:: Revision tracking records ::
____________
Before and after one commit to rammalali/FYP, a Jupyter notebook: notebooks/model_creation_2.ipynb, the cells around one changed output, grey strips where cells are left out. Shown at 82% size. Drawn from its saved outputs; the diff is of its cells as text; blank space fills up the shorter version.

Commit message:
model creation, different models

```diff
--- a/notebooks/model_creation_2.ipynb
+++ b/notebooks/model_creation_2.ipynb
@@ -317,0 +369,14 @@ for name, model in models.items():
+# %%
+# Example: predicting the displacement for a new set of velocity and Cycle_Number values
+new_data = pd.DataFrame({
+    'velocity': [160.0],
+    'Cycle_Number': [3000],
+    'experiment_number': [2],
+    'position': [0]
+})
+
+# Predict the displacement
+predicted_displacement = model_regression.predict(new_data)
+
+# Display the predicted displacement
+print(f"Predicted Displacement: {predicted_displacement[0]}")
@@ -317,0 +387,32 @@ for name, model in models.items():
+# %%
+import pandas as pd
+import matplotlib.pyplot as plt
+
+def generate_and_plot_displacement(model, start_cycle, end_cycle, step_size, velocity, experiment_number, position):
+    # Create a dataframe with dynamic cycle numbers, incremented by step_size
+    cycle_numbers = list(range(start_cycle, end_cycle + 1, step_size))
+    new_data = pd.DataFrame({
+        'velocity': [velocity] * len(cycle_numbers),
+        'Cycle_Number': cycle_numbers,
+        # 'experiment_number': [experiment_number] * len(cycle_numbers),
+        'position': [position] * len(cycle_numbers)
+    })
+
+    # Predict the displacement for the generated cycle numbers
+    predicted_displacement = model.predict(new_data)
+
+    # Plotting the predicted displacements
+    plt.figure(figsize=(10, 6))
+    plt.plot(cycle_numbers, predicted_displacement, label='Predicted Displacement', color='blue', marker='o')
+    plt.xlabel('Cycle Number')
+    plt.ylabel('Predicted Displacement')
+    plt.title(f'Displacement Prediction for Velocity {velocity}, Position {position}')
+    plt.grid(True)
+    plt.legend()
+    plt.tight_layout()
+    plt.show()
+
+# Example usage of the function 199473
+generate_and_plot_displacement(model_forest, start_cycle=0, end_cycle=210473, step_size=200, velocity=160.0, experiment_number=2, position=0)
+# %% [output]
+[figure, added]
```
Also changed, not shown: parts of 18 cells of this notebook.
____________
:: Exercise description ::
The full set of records above must be reproduced exactly in the reply.

:: Answer area ::
Before and after one commit to rammalali/FYP, a Jupyter notebook: notebooks/model_creation_2.ipynb, the cells around one changed output, grey strips where cells are left out. Shown at 82% size. Drawn from its saved outputs; the diff is of its cells as text; blank space fills up the shorter version.

Commit message:
model creation, different models

```diff
--- a/notebooks/model_creation_2.ipynb
+++ b/notebooks/model_creation_2.ipynb
@@ -317,0 +369,14 @@ for name, model in models.items():
+# %%
+# Example: predicting the displacement for a new set of velocity and Cycle_Number values
+new_data = pd.DataFrame({
+    'velocity': [160.0],
+    'Cycle_Number': [3000],
+    'experiment_number': [2],
+    'position': [0]
+})
+
+# Predict the displacement
+predicted_displacement = model_regression.predict(new_data)
+
+# Display the predicted displacement
+print(f"Predicted Displacement: {predicted_displacement[0]}")
@@ -317,0 +387,32 @@ for name, model in models.items():
+# %%
+import pandas as pd
+import matplotlib.pyplot as plt
+
+def generate_and_plot_displacement(model, start_cycle, end_cycle, step_size, velocity, experiment_number, position):
+    # Create a dataframe with dynamic cycle numbers, incremented by step_size
+    cycle_numbers = list(range(start_cycle, end_cycle + 1, step_size))
+    new_data = pd.DataFrame({
+        'velocity': [velocity] * len(cycle_numbers),
+        'Cycle_Number': cycle_numbers,
+        # 'experiment_number': [experiment_number] * len(cycle_numbers),
+        'position': [position] * len(cycle_numbers)
+    })
+
+    # Predict the displacement for the generated cycle numbers
+    predicted_displacement = model.predict(new_data)
+
+    # Plotting the predicted displacements
+    plt.figure(figsize=(10, 6))
+    plt.plot(cycle_numbers, predicted_displacement, label='Predicted Displacement', color='blue', marker='o')
+    plt.xlabel('Cycle Number')
+    plt.ylabel('Predicted Displacement')
+    plt.title(f'Displacement Prediction for Velocity {velocity}, Position {position}')
+    plt.grid(True)
+    plt.legend()
+    plt.tight_layout()
+    plt.show()
+
+# Example usage of the function 199473
+generate_and_plot_displacement(model_forest, start_cycle=0, end_cycle=210473, step_size=200, velocity=160.0, experiment_number=2, position=0)
+# %% [output]
+[figure, added]
```
Also changed, not shown: parts of 18 cells of this notebook.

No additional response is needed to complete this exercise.